Hemant Purohit


Multilingual Code-Switching for Zero-Shot Cross-Lingual Intent Prediction and Slot Filling
Jitin Krishnan | Antonios Anastasopoulos | Hemant Purohit | Huzefa Rangwala
Proceedings of the 1st Workshop on Multilingual Representation Learning

Predicting user intent and detecting the corresponding slots from text are two key problems in Natural Language Understanding (NLU). Since annotated datasets are only available for a handful of languages, our work focuses particularly on a zero-shot scenario where the target language is unseen during training. In the context of zero-shot learning, this task is typically approached using representations from pre-trained multilingual language models such as mBERT or by fine-tuning on data automatically translated into the target language. We propose a novel method which augments monolingual source data using multilingual code-switching via random translations, to enhance generalizability of large multilingual language models when fine-tuning them for downstream tasks. Experiments on the MultiATIS++ benchmark show that our method leads to an average improvement of +4.2% in accuracy for the intent task and +1.8% in F1 for the slot-filling task over the state-of-the-art across 8 typologically diverse languages. We also study the impact of code-switching into different families of languages on downstream performance. Furthermore, we present an application of our method for crisis informatics using a new human-annotated tweet dataset of slot filling in English and Haitian Creole, collected during the Haiti earthquake.

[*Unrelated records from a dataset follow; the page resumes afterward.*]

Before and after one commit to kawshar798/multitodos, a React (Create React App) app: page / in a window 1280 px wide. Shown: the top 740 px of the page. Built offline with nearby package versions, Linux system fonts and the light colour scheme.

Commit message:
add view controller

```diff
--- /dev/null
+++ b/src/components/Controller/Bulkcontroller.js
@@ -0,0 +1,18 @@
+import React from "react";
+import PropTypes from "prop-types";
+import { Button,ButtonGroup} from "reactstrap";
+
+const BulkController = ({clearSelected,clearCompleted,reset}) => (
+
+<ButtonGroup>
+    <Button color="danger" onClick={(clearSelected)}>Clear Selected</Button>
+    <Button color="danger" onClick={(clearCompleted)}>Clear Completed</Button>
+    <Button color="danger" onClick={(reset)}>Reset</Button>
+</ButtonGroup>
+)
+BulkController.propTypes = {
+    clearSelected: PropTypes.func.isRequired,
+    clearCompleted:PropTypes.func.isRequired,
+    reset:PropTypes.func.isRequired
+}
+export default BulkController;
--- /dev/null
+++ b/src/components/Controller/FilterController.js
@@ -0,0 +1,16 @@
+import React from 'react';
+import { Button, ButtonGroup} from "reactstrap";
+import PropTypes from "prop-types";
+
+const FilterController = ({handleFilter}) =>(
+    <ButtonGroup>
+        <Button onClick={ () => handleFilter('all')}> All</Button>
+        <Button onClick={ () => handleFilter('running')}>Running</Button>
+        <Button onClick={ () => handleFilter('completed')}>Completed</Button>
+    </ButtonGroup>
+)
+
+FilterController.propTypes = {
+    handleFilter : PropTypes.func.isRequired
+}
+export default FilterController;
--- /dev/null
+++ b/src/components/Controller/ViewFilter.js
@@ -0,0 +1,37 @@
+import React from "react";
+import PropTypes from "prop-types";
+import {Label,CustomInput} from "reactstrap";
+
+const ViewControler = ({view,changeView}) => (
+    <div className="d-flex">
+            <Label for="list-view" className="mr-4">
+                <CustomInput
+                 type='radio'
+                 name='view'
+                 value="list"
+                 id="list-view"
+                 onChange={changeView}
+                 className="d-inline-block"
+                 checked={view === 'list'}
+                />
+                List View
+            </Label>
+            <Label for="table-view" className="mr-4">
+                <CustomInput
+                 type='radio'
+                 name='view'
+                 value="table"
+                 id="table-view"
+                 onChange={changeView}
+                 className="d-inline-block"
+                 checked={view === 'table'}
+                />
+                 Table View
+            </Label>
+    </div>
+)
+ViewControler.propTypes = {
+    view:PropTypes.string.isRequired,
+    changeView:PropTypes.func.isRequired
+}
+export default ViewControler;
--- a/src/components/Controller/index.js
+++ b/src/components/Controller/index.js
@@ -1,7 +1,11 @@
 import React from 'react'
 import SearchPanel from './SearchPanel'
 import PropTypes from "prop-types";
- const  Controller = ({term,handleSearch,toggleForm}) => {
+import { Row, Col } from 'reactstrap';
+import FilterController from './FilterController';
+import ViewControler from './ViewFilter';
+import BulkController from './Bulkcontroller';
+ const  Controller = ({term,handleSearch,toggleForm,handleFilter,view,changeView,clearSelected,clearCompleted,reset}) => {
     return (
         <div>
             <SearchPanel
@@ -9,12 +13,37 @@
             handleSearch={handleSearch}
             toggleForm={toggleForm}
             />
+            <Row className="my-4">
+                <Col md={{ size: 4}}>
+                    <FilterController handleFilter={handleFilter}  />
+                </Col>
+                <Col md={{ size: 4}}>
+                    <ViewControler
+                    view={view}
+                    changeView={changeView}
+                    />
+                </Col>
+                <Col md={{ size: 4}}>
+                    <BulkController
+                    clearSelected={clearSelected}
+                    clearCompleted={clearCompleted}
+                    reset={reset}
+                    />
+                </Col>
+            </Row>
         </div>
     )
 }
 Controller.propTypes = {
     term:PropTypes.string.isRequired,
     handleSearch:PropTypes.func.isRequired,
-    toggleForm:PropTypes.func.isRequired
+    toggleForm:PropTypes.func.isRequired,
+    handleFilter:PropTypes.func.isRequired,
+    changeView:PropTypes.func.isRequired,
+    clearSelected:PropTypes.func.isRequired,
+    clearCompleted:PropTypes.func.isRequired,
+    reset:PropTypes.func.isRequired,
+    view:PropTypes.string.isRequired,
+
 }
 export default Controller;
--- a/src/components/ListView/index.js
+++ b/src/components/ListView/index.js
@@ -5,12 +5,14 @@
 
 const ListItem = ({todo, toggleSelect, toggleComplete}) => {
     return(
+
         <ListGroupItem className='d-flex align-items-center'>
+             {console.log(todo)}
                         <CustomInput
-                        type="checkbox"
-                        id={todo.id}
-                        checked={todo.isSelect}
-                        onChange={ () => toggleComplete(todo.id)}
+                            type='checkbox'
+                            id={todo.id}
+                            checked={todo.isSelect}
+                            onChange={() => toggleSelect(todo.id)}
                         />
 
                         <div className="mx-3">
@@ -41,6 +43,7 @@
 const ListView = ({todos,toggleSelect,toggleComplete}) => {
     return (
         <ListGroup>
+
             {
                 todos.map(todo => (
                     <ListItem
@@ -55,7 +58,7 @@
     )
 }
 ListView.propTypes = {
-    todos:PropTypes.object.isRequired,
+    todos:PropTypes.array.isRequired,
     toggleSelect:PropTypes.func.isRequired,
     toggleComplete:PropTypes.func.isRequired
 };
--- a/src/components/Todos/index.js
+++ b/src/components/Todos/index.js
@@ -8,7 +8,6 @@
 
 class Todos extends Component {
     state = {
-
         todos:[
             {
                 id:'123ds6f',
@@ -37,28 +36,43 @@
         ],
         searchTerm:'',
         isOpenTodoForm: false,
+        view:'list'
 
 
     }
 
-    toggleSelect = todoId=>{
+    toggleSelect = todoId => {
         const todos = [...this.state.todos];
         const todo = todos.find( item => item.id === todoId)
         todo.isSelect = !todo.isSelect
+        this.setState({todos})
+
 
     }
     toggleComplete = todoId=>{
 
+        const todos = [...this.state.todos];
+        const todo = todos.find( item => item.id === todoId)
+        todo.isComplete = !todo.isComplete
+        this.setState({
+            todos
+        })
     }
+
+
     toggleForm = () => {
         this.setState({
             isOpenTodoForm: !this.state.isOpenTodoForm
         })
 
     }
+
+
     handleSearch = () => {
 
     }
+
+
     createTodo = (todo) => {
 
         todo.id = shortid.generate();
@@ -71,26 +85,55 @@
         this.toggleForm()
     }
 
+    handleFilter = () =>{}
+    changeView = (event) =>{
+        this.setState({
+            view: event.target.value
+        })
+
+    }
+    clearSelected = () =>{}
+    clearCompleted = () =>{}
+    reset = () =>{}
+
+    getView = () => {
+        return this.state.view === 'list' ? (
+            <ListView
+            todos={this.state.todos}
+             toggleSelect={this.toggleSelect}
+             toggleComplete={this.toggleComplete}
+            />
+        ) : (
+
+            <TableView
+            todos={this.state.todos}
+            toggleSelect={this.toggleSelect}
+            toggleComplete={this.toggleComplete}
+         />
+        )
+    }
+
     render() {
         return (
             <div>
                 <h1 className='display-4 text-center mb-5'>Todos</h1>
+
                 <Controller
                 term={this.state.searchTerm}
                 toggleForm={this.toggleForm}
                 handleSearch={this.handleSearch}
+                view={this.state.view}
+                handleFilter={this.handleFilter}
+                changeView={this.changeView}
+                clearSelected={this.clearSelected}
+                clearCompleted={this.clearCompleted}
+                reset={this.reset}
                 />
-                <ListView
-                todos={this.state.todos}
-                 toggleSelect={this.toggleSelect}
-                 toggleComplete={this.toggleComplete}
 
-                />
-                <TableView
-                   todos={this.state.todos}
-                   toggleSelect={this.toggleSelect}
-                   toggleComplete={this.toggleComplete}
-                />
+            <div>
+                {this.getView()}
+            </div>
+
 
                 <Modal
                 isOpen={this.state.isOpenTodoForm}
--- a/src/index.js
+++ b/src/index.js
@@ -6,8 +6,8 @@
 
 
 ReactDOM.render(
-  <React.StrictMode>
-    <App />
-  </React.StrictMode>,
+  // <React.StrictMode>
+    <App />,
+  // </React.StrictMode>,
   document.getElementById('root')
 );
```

Enhancing Cohesion and Coherence of Fake Text to Improve Believability for Deceiving Cyber Attackers
Prakruthi Karuna | Hemant Purohit | Özlem Uzuner | Sushil Jajodia | Rajesh Ganesan
Proceedings of the First International Workshop on Language Cognition and Computational Models

Ever increasing ransomware attacks and thefts of intellectual property demand cybersecurity solutions to protect critical documents. One emerging solution is to place fake text documents in the repository of critical documents for deceiving and catching cyber attackers. We can generate fake text documents by obscuring the salient information in legit text documents. However, the obscuring process can result in linguistic inconsistencies, such as broken co-references and illogical flow of ideas across the sentences, which can discern the fake document and render it unbelievable. In this paper, we propose a novel method to generate believable fake text documents by automatically improving the linguistic consistency of computer-generated fake text. Our method focuses on enhancing syntactic cohesion and semantic coherence across discourse segments. We conduct experiments with human subjects to evaluate the effect of believability improvements in distinguishing legit texts from fake texts. Results show that the probability to distinguish legit texts from believable fake texts is consistently lower than from fake texts that have not been improved in believability. This indicates the effectiveness of our method in generating believable fake text.